Version difference data:
..............................

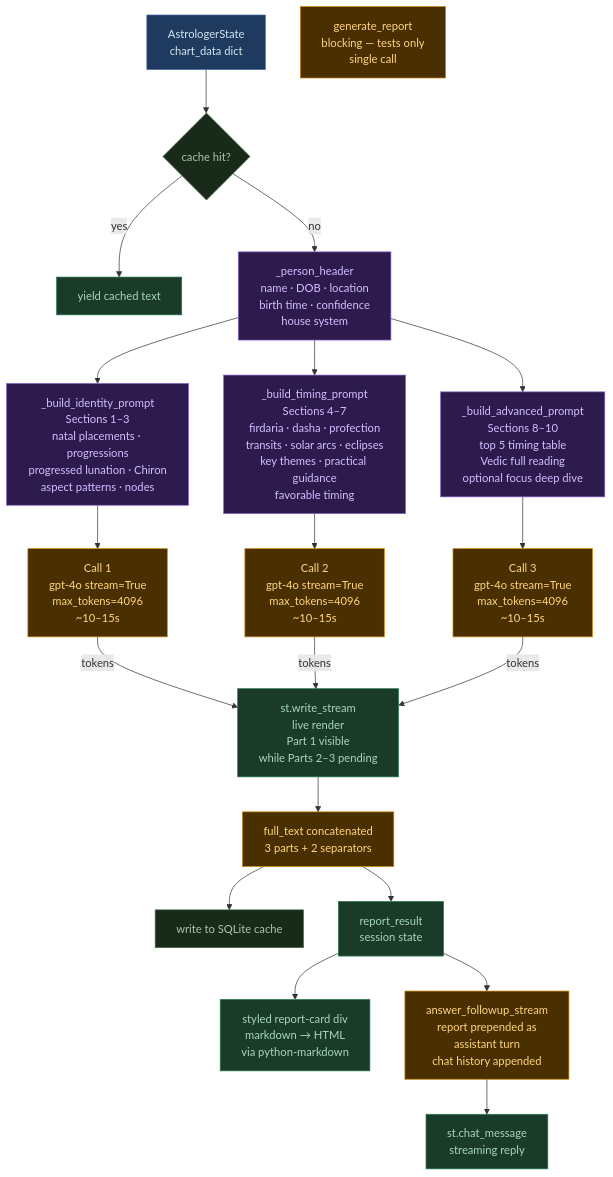
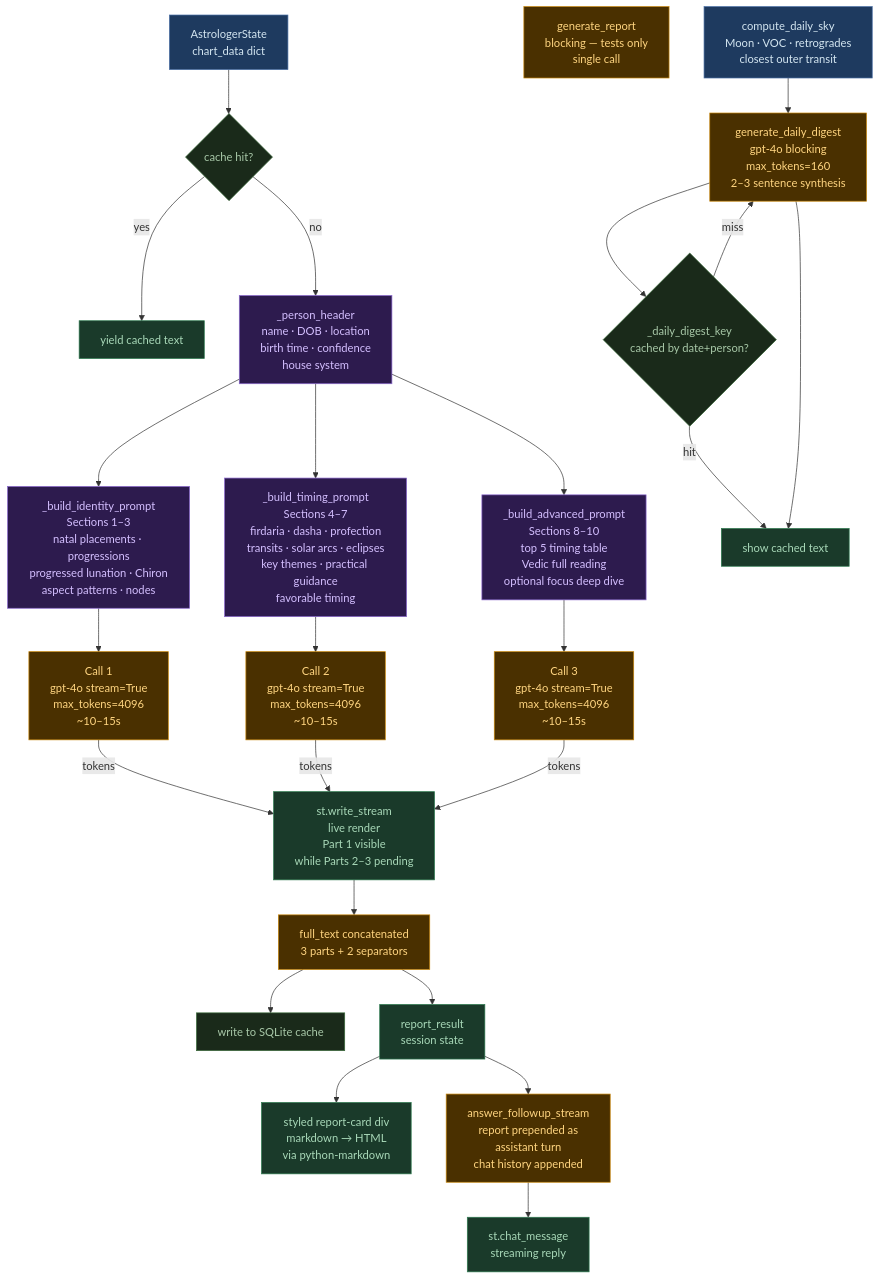
Before and after one commit to swamyswamynathan123/personalastrologeragent: the tenth of 12 diagrams in Architecture.md, drawn with Mermaid. The commit also changed other lines of this file and 3 other files, not shown here.

````diff
--- a/Architecture.md
+++ b/Architecture.md
@@ -407,37 +410,44 @@
 ```mermaid
 flowchart TD
     classDef inputNode fill:#1e3a5f,stroke:#4a6fa5,color:#d4e6f1
     classDef llmNode fill:#4a3000,stroke:#c8860a,color:#ffd580
     classDef outputNode fill:#1a3a2a,stroke:#2d7a4f,color:#a8d8b8
     classDef sectionNode fill:#2d1b4e,stroke:#8866cc,color:#d4bfff
     classDef cacheNode fill:#1a2a1a,stroke:#3a6a3a,color:#a8c8a8
 
     STATE[AstrologerState\nchart_data dict]:::inputNode
 
     STATE --> CACHE{cache hit?}:::cacheNode
     CACHE -- yes --> CACHED[yield cached text]:::outputNode
 
     CACHE -- no --> PH[_person_header\nname · DOB · location\nbirth time · confidence\nhouse system]:::sectionNode
 
     PH --> P1[_build_identity_prompt\nSections 1–3\nnatal placements · progressions\nprogressed lunation · Chiron\naspect patterns · nodes]:::sectionNode
     PH --> P2[_build_timing_prompt\nSections 4–7\nfirdaria · dasha · profection\ntransits · solar arcs · eclipses\nkey themes · practical guidance\nfavorable timing]:::sectionNode
     PH --> P3[_build_advanced_prompt\nSections 8–10\ntop 5 timing table\nVedic full reading\noptional focus deep dive]:::sectionNode
 
     P1 --> C1[Call 1\ngpt-4o stream=True\nmax_tokens=4096\n~10–15s]:::llmNode
     P2 --> C2[Call 2\ngpt-4o stream=True\nmax_tokens=4096\n~10–15s]:::llmNode
     P3 --> C3[Call 3\ngpt-4o stream=True\nmax_tokens=4096\n~10–15s]:::llmNode
 
     C1 -- "tokens" --> WS[st.write_stream\nlive render\nPart 1 visible\nwhile Parts 2–3 pending]:::outputNode
     C2 -- "tokens" --> WS
     C3 -- "tokens" --> WS
 
     WS --> FULL[full_text concatenated\n3 parts + 2 separators]:::llmNode
     FULL --> WRITE[write to SQLite cache]:::cacheNode
     FULL --> STORED[report_result\nsession state]:::outputNode
     STORED --> CARD[styled report-card div\nmarkdown → HTML\nvia python-markdown]:::outputNode
 
     BLOCK[generate_report\nblocking — tests only\nsingle call]:::llmNode
 
     STORED --> FU[answer_followup_stream\nreport prepended as\nassistant turn\nchat history appended]:::llmNode
     FU --> CHAT[st.chat_message\nstreaming reply]:::outputNode
+
+    SKY[compute_daily_sky\nMoon · VOC · retrogrades\nclosest outer transit]:::inputNode
+    SKY --> DD[generate_daily_digest\ngpt-4o blocking\nmax_tokens=160\n2–3 sentence synthesis]:::llmNode
+    DD --> DDCACHE{_daily_digest_key\ncached by date+person?}:::cacheNode
+    DDCACHE -- hit --> DDSHOW[show cached text]:::outputNode
+    DDCACHE -- miss --> DD
+    DD --> DDSHOW
 ```
````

..............................

Problem to solve:
Exactly as written above, print every record, and keep the pictures out.

Solution below:
Before and after one commit to swamyswamynathan123/personalastrologeragent: the tenth of 12 diagrams in Architecture.md, drawn with Mermaid. The commit also changed other lines of this file and 3 other files, not shown here.

````diff
--- a/Architecture.md
+++ b/Architecture.md
@@ -407,37 +410,44 @@
 ```mermaid
 flowchart TD
     classDef inputNode fill:#1e3a5f,stroke:#4a6fa5,color:#d4e6f1
     classDef llmNode fill:#4a3000,stroke:#c8860a,color:#ffd580
     classDef outputNode fill:#1a3a2a,stroke:#2d7a4f,color:#a8d8b8
     classDef sectionNode fill:#2d1b4e,stroke:#8866cc,color:#d4bfff
     classDef cacheNode fill:#1a2a1a,stroke:#3a6a3a,color:#a8c8a8
 
     STATE[AstrologerState\nchart_data dict]:::inputNode
 
     STATE --> CACHE{cache hit?}:::cacheNode
     CACHE -- yes --> CACHED[yield cached text]:::outputNode
 
     CACHE -- no --> PH[_person_header\nname · DOB · location\nbirth time · confidence\nhouse system]:::sectionNode
 
     PH --> P1[_build_identity_prompt\nSections 1–3\nnatal placements · progressions\nprogressed lunation · Chiron\naspect patterns · nodes]:::sectionNode
     PH --> P2[_build_timing_prompt\nSections 4–7\nfirdaria · dasha · profection\ntransits · solar arcs · eclipses\nkey themes · practical guidance\nfavorable timing]:::sectionNode
     PH --> P3[_build_advanced_prompt\nSections 8–10\ntop 5 timing table\nVedic full reading\noptional focus deep dive]:::sectionNode
 
     P1 --> C1[Call 1\ngpt-4o stream=True\nmax_tokens=4096\n~10–15s]:::llmNode
     P2 --> C2[Call 2\ngpt-4o stream=True\nmax_tokens=4096\n~10–15s]:::llmNode
     P3 --> C3[Call 3\ngpt-4o stream=True\nmax_tokens=4096\n~10–15s]:::llmNode
 
     C1 -- "tokens" --> WS[st.write_stream\nlive render\nPart 1 visible\nwhile Parts 2–3 pending]:::outputNode
     C2 -- "tokens" --> WS
     C3 -- "tokens" --> WS
 
     WS --> FULL[full_text concatenated\n3 parts + 2 separators]:::llmNode
     FULL --> WRITE[write to SQLite cache]:::cacheNode
     FULL --> STORED[report_result\nsession state]:::outputNode
     STORED --> CARD[styled report-card div\nmarkdown → HTML\nvia python-markdown]:::outputNode
 
     BLOCK[generate_report\nblocking — tests only\nsingle call]:::llmNode
 
     STORED --> FU[answer_followup_stream\nreport prepended as\nassistant turn\nchat history appended]:::llmNode
     FU --> CHAT[st.chat_message\nstreaming reply]:::outputNode
+
+    SKY[compute_daily_sky\nMoon · VOC · retrogrades\nclosest outer transit]:::inputNode
+    SKY --> DD[generate_daily_digest\ngpt-4o blocking\nmax_tokens=160\n2–3 sentence synthesis]:::llmNode
+    DD --> DDCACHE{_daily_digest_key\ncached by date+person?}:::cacheNode
+    DDCACHE -- hit --> DDSHOW[show cached text]:::outputNode
+    DDCACHE -- miss --> DD
+    DD --> DDSHOW
 ```
````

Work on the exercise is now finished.